TASK REQUIREMENTS
Nothing may be changed. Give the entries below again exactly.

[Web interface edit records]
•••••

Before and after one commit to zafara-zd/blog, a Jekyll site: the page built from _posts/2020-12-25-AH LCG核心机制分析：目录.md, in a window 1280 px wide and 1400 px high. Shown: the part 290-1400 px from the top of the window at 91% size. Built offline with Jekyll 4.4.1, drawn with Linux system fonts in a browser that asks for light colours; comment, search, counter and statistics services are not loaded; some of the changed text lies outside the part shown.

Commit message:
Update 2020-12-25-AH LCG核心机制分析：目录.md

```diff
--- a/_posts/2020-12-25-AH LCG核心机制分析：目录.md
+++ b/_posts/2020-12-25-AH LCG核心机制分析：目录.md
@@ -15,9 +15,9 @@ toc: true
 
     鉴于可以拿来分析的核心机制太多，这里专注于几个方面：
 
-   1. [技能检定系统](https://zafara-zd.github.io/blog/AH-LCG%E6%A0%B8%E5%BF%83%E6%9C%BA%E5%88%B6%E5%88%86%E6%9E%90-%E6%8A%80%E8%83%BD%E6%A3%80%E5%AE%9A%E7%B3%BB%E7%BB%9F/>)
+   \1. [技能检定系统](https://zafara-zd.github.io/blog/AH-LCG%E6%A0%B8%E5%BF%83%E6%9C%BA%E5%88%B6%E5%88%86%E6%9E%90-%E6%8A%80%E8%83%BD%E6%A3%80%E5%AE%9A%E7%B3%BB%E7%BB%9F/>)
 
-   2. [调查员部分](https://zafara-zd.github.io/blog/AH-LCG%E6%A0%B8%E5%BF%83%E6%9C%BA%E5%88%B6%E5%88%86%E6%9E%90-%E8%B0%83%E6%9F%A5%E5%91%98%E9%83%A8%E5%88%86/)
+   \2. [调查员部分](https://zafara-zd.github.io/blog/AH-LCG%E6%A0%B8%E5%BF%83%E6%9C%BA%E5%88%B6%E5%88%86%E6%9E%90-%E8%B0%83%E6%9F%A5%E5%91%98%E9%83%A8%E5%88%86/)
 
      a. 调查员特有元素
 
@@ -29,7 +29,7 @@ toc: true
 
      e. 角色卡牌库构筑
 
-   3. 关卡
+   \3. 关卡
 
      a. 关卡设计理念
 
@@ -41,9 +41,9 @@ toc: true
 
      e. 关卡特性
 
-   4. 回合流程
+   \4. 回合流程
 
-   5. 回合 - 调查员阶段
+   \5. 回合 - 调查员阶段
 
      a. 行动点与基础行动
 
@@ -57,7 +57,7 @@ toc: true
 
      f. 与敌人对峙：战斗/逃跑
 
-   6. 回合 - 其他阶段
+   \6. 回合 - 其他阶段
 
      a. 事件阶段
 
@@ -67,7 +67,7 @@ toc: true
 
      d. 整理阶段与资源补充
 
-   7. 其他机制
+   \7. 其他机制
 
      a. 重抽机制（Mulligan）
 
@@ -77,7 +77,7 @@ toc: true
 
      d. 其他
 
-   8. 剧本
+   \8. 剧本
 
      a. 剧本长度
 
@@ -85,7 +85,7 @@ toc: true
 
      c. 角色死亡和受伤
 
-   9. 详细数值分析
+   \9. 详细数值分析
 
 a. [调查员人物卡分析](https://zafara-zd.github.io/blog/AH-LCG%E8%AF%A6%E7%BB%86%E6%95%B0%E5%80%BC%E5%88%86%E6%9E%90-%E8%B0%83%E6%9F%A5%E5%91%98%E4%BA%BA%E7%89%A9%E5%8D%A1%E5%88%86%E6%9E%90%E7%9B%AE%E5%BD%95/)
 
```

•••••

RESULT
Before and after one commit to zafara-zd/blog, a Jekyll site: the page built from _posts/2020-12-25-AH LCG核心机制分析：目录.md, in a window 1280 px wide and 1400 px high. Shown: the part 290-1400 px from the top of the window at 91% size. Built offline with Jekyll 4.4.1, drawn with Linux system fonts in a browser that asks for light colours; comment, search, counter and statistics services are not loaded; some of the changed text lies outside the part shown.

Commit message:
Update 2020-12-25-AH LCG核心机制分析：目录.md

```diff
--- a/_posts/2020-12-25-AH LCG核心机制分析：目录.md
+++ b/_posts/2020-12-25-AH LCG核心机制分析：目录.md
@@ -15,9 +15,9 @@ toc: true
 
     鉴于可以拿来分析的核心机制太多，这里专注于几个方面：
 
-   1. [技能检定系统](https://zafara-zd.github.io/blog/AH-LCG%E6%A0%B8%E5%BF%83%E6%9C%BA%E5%88%B6%E5%88%86%E6%9E%90-%E6%8A%80%E8%83%BD%E6%A3%80%E5%AE%9A%E7%B3%BB%E7%BB%9F/>)
+   \1. [技能检定系统](https://zafara-zd.github.io/blog/AH-LCG%E6%A0%B8%E5%BF%83%E6%9C%BA%E5%88%B6%E5%88%86%E6%9E%90-%E6%8A%80%E8%83%BD%E6%A3%80%E5%AE%9A%E7%B3%BB%E7%BB%9F/>)
 
-   2. [调查员部分](https://zafara-zd.github.io/blog/AH-LCG%E6%A0%B8%E5%BF%83%E6%9C%BA%E5%88%B6%E5%88%86%E6%9E%90-%E8%B0%83%E6%9F%A5%E5%91%98%E9%83%A8%E5%88%86/)
+   \2. [调查员部分](https://zafara-zd.github.io/blog/AH-LCG%E6%A0%B8%E5%BF%83%E6%9C%BA%E5%88%B6%E5%88%86%E6%9E%90-%E8%B0%83%E6%9F%A5%E5%91%98%E9%83%A8%E5%88%86/)
 
      a. 调查员特有元素
 
@@ -29,7 +29,7 @@ toc: true
 
      e. 角色卡牌库构筑
 
-   3. 关卡
+   \3. 关卡
 
      a. 关卡设计理念
 
@@ -41,9 +41,9 @@ toc: true
 
      e. 关卡特性
 
-   4. 回合流程
+   \4. 回合流程
 
-   5. 回合 - 调查员阶段
+   \5. 回合 - 调查员阶段
 
      a. 行动点与基础行动
 
@@ -57,7 +57,7 @@ toc: true
 
      f. 与敌人对峙：战斗/逃跑
 
-   6. 回合 - 其他阶段
+   \6. 回合 - 其他阶段
 
      a. 事件阶段
 
@@ -67,7 +67,7 @@ toc: true
 
      d. 整理阶段与资源补充
 
-   7. 其他机制
+   \7. 其他机制
 
      a. 重抽机制（Mulligan）
 
@@ -77,7 +77,7 @@ toc: true
 
      d. 其他
 
-   8. 剧本
+   \8. 剧本
 
      a. 剧本长度
 
@@ -85,7 +85,7 @@ toc: true
 
      c. 角色死亡和受伤
 
-   9. 详细数值分析
+   \9. 详细数值分析
 
 a. [调查员人物卡分析](https://zafara-zd.github.io/blog/AH-LCG%E8%AF%A6%E7%BB%86%E6%95%B0%E5%80%BC%E5%88%86%E6%9E%90-%E8%B0%83%E6%9F%A5%E5%91%98%E4%BA%BA%E7%89%A9%E5%8D%A1%E5%88%86%E6%9E%90%E7%9B%AE%E5%BD%95/)
 
```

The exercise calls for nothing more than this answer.